- Charge of Habitual Truancy – an infraction. [E.C. §§ 48260, 48293, et al.] This charge is used more than 90% of the time in legal challenges to home education in California.
- Charge of Child Abuse/Neglect – rare, but could involve temporary or permanent loss of custody of children.
(a.) For detailed information on the two legal private alternatives (1 & 2 on p.1) and how to fulfill their requirements, order The California Homeschool Manual by Susan Beatty and Karen Woodfin Middleton, and, for older students, The High School Handbook by Mary Schofield. For ordering these and other resources, and for other homeschool information, as well as referrals to support groups, contact CHEA at (562) 864-2432; www.cheaofca.org.
(b.) Join the Home School Legal Defense Association (HSLDA). Discount memberships are available. Contact HSLDA at (540) 338-5600; www.hslda.org. Join before beginning your home education and before withdrawing your child from another school. It is best to withdraw during summer. You must join before receiving a legal challenge to your homeschooling, so join now.

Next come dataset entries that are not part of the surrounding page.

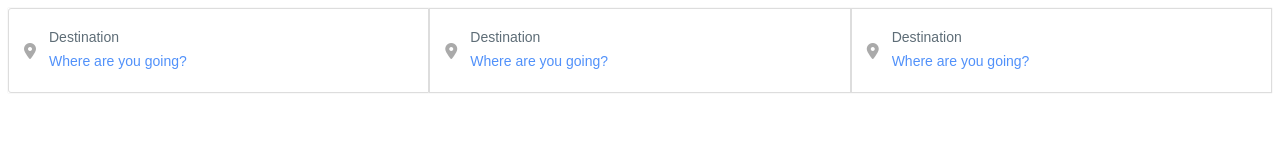
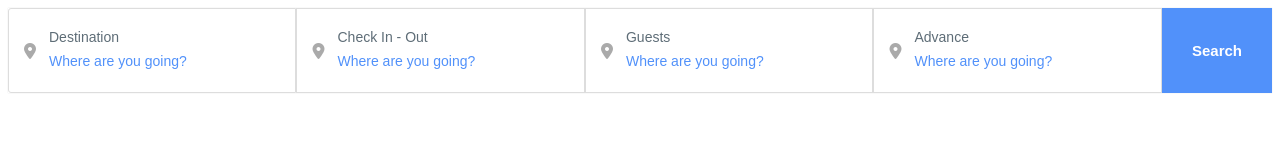
Before and after one commit to phuongtaycm157/Nien-luan-co-so-frontend, a website: page from_search.html in a window 1280 px wide. Drawn offline with Linux system fonts and the light colour scheme.

Commit message:
search box

```diff
--- a/from_search.html
+++ b/from_search.html
@@ -54,13 +54,31 @@
 			border-top-left-radius: 3px;
 			border-bottom-left-radius: 3px;
 		}
+		.fc-btn-search {
+			background-color: #5191fa;
+			color: white;
+			font-size: 15px;
+			font-weight: 600;
+			border: none;
+			padding-left: 30px;
+			padding-right: 30px;
+			cursor: pointer;
+		}
+		.fc-btn-search:active {
+			transform: translateY(1px);
+			transition: .4s;
+		}
+		.fc-btn-search:focus  {
+			outline: none;
+		}
 	</style>
 </head>
 <body>
 
 
+<form>
+	<div class="from-search">
 
-	<div class="from-search">
 		<div class="fc-item border-radius-left">
 			<i class="fas fa-map-marker-alt"></i>
 			<div class="fc-content">
@@ -68,23 +86,34 @@
 				<input type="text" class="" id="where" placeholder="Where are you going?" >
 			</div>
 		</div>
+
 		<div class="fc-item">
 			<i class="fas fa-map-marker-alt"></i>
 			<div class="fc-content">
-				<label for="where">Destination</label>
+				<label for="where">Check In - Out</label>
+				<input type="text" class="" id="where" placeholder="Where are you going?" >
+			</div>
+		</div>
+
+		<div class="fc-item">
+			<i class="fas fa-map-marker-alt"></i>
+			<div class="fc-content">
+				<label for="where">Guests</label>
 				<input type="text" class="" id="where" placeholder="Where are you going?" >
 			</div>
 		</div>
 		<div class="fc-item">
 			<i class="fas fa-map-marker-alt"></i>
 			<div class="fc-content">
-				<label for="where">Destination</label>
+				<label for="where">Advance</label>
 				<input type="text" class="" id="where" placeholder="Where are you going?" >
 			</div>
 		</div>
+
+		<button type="submit" class="fc-btn-search">Search</button>
+
 	</div>
-
-
+</form>
 
 
 	<script src="https://kit.fontawesome.com/17d9afb30b.js" crossorigin="anonymous"></script>
```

HSLDA is the only full-time attorney-staffed organization that assures you of immediate and thorough representation by an attorney with expertise in this area of law from the very beginning of any legal challenges to your home education. There is no in-state or out-of-state school or educational program available to private California homeschoolers that offers absolute legal protection. There are no other legal protection programs or plans which guarantee expert attorney consultation and representation to families for all legal contacts related to their home education like HSLDA does. HSLDA can answer legal compliance questions for their members. HSLDA has been at the center of defending our freedom to home school in California. It is the individual family that will be challenged by school and other authorities and not the private school PSP administrator. Each family must take the responsibility to secure the best legal protection available.
(c.) Be a Partner in Our Mission!
Family Protection Ministries’ Legal/Legislative Update newsletter and emails provide firsthand reports of any changes in the law and legal threats to home education in California. FPM is the only full-time organization based in the Sacramento area monitoring and advocating in regard to all legislative and administrative actions that directly affect California private home educators. FPM is 100% funded by donations from supporters of private/home education and parental rights.
We send our Email Alerts to individuals who are interested in our ministry and getting involved when we have Action Alerts. You can sign up for our emails at www.fpmca.org/contactus.
Our printed newsletters are available on a complimentary basis by contributing at least $5 each calendar year through our website at www.fpmca.org/donate or as a check written out and mailed to “Family Protection Ministries” and sent to the address below.
Family Protection Ministries
PO Box 730;
Lincoln, CA 95648-0730
This was written in consultation with HSLDA attorneys but is not intended to be nor does it constitute the giving of legal advice.